Postage stamps and postal history of Nepal

A corner block of eight Nepali stamps from 1881.

This is a survey of the postage stamps and postal history of Nepal.

The first stamps of Nepal on cover.
A 9 rupees revenue stamp of Nepal for court fees.

Contents

First stamps

The first Nepalese were issued in April 1881 as a set of three which were valued at one anna, two annas and four annas. These were initially perforated and printed on European made paper. Within a few months they were released imperforate. In 1886 they were reprinted on hand made Nepalese paper. Numerous printings of these first three values on the local paper were made for postal use until 1907 when new European manufactured stamps picturing the god, Pashupati were issued. The remainders of first three values were brought out of storage and reissued for telegraph use in 1917. Several more telegraph era printings followed. The last of these printings was in 1929.[1]

UPU membership

Nepal became a member of the Universal Postal Union (UPU) on 11 October 1956,[2] which became effective from 14 April 1959.

References and sources

Notes
  1. ^ Hellrigl, Wolfgang C.; Vignola, Frank (May 1984). The Classic Stamps of Nepal. Bozen, Italy: Nepal Tibet Philatelic Study Circle. pp. 27, 32, 40, 45-50. 
  2. ^ "Universal Postal Union – Nepal". Universal Postal Union. 2011 [last update]. http://www.upu.int/en/the-upu/member-countries/southern-asia-and-oceania/nepal.html. Retrieved 18 March 2011. 
Sources
  • Shrestha, Dr. Ramesh. Nepalese Postal History from the earliest times until 1959. Kathmandu, Nepal: Kazi Madhusudan Rajbhandary, 2009.

Further reading

  • Shestra, Ramesh (2009). Nepalese Postal History: from the earliest time until 1959. Nepal. 
  • Hellrigl, Wolfgang; Hepper, Colin (1978). The Native Postmarks of Nepal. Peterborough, UK: Nepal and Tibet Philatelic Study Circle. 
  • Dawson, L.E.; Smythies, E.A.; Haverbexck, H.D.S. (1952). The Postage Stamps of Nepal. New York: The Collectors Club. 
  • Hepper, Colin (2011). The Sri Pashupati Issues of Nepal. Peterborough, UK: Nepal and Tibet Philatelic Study Circle. 

External links


Wikimedia Foundation. 2010.

Look at other dictionaries:


Share the article and excerpts
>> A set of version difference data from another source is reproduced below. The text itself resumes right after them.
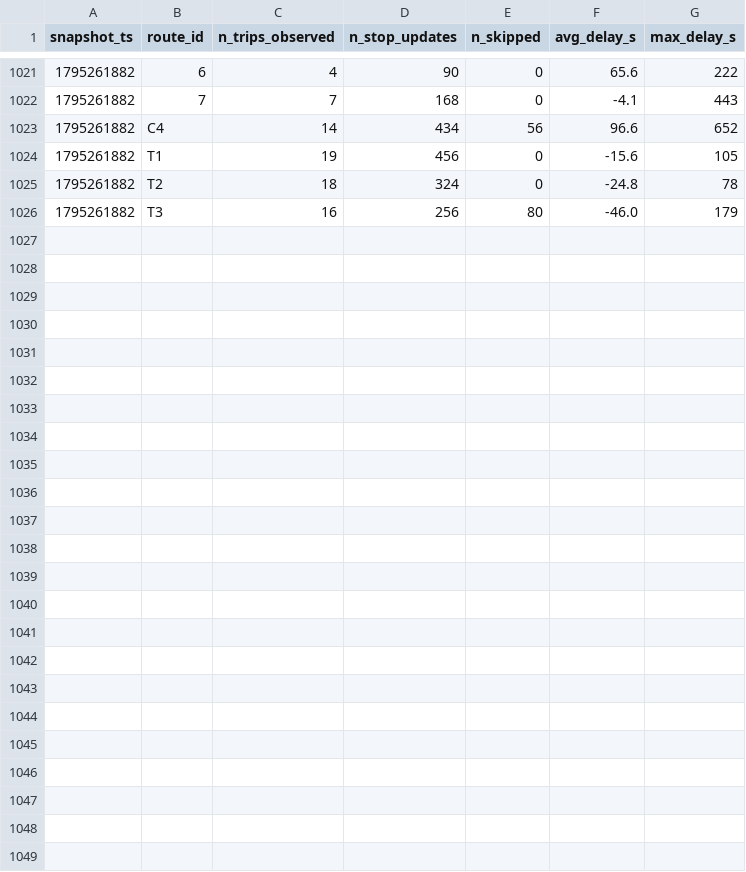
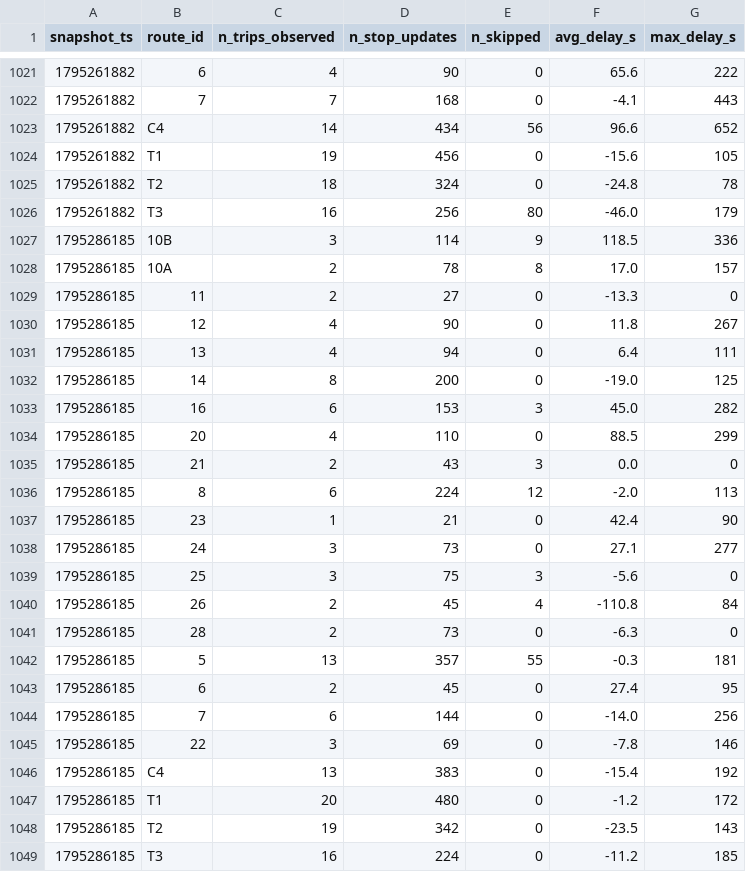
Before and after one commit to Paul72-hub/smart-mobility-lemans, a CSV file: data/history/route_delays_2026-11.csv, drawn as a sheet; only a part is shown, gaps mark what is left out.

```diff
--- a/data/history/route_delays_2026-11.csv
+++ b/data/history/route_delays_2026-11.csv
@@ -1026 +1026,24 @@ snapshot_ts,route_id,n_trips_observed,n_stop_updates,n_skipped,avg_delay_s,max_d
 1795261882,T3,16,256,80,-46.0,179
+1795286185,10B,3,114,9,118.5,336
+1795286185,10A,2,78,8,17.0,157
+1795286185,11,2,27,0,-13.3,0
+1795286185,12,4,90,0,11.8,267
+1795286185,13,4,94,0,6.4,111
+1795286185,14,8,200,0,-19.0,125
+1795286185,16,6,153,3,45.0,282
+1795286185,20,4,110,0,88.5,299
+1795286185,21,2,43,3,0.0,0
+1795286185,8,6,224,12,-2.0,113
+1795286185,23,1,21,0,42.4,90
+1795286185,24,3,73,0,27.1,277
+1795286185,25,3,75,3,-5.6,0
+1795286185,26,2,45,4,-110.8,84
+1795286185,28,2,73,0,-6.3,0
+1795286185,5,13,357,55,-0.3,181
+1795286185,6,2,45,0,27.4,95
+1795286185,7,6,144,0,-14.0,256
+1795286185,22,3,69,0,-7.8,146
+1795286185,C4,13,383,0,-15.4,192
+1795286185,T1,20,480,0,-1.2,172
+1795286185,T2,19,342,0,-23.5,143
+1795286185,T3,16,224,0,-11.2,185
```
Also changed, not shown: 1 other file.
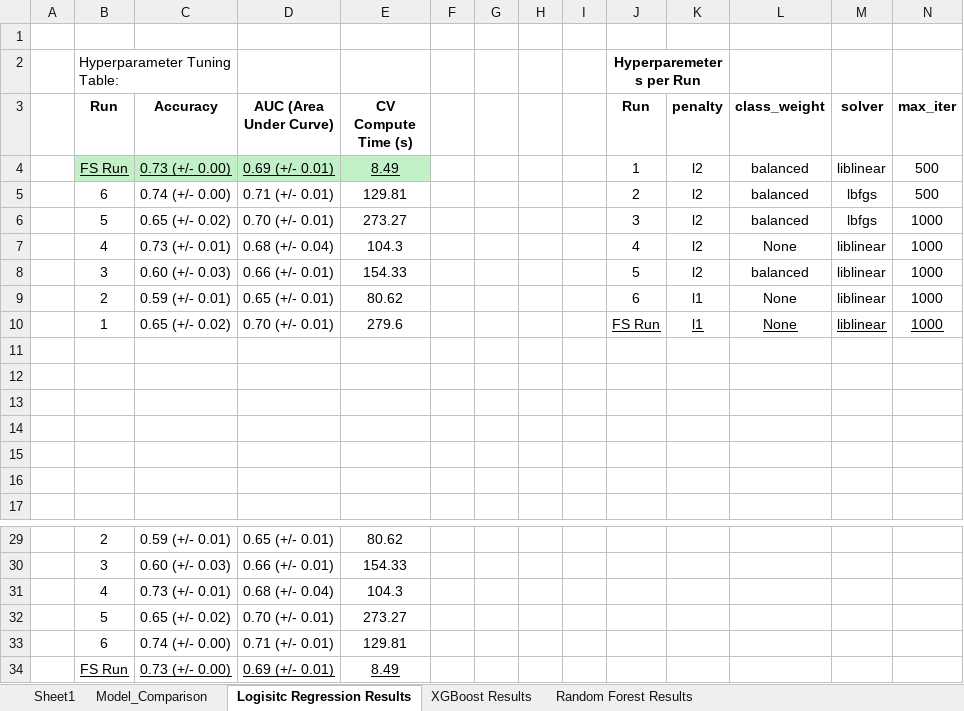
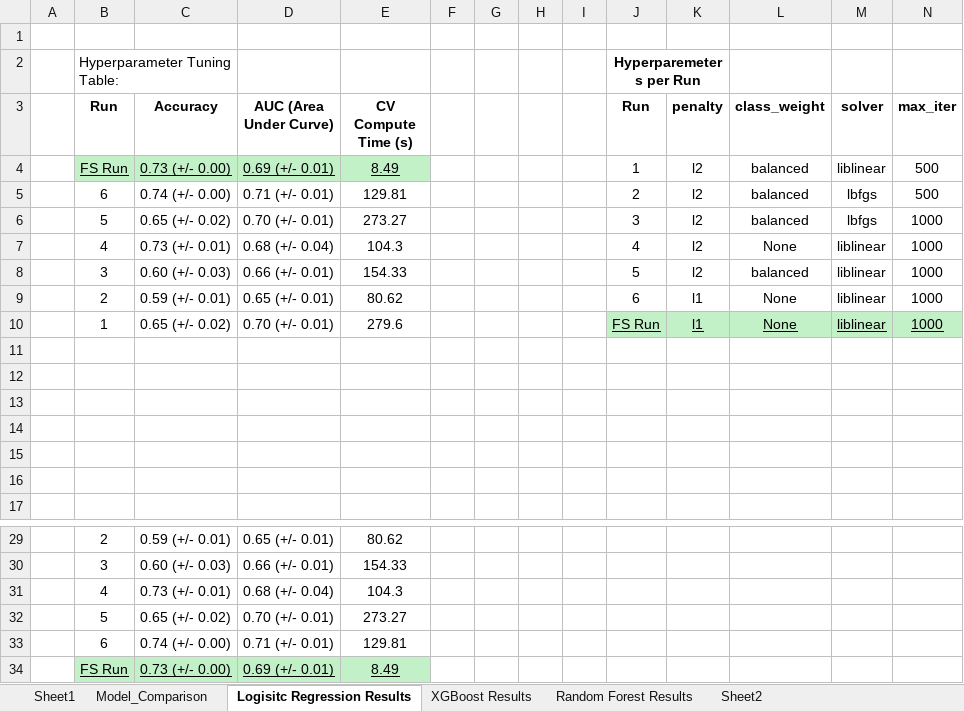
Before and after one commit to nfrank6-depaul/credit-decisioning, an Excel workbook: reports/results.xlsx, sheet Logisitc Regression Results, drawn as a sheet; only a part is shown, gaps mark what is left out; values as stored, in another font and other column widths than the file's, no borders; charts and pictures not drawn; the diff names each change by its address in the sheet, - before the commit and + after, or states it on an @@ line.

```diff
--- a/reports/results.xlsx (sheet Logisitc Regression Results)
+++ b/reports/results.xlsx (sheet Logisitc Regression Results)
+sheet tab: Sheet2
-J10:N10 fill: none
+J10:N10 fill: #C2F1C8
-B34:E34 fill: none
+B34:E34 fill: #C2F1C8
```
Also changed, not shown: sheet Random Forest Results, sheet XGBoost Results, 1 other file.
Direct link
Do a right-click on the link above
and select “Copy Link”

We are using cookies for the best presentation of our site. Continuing to use this site, you agree with this.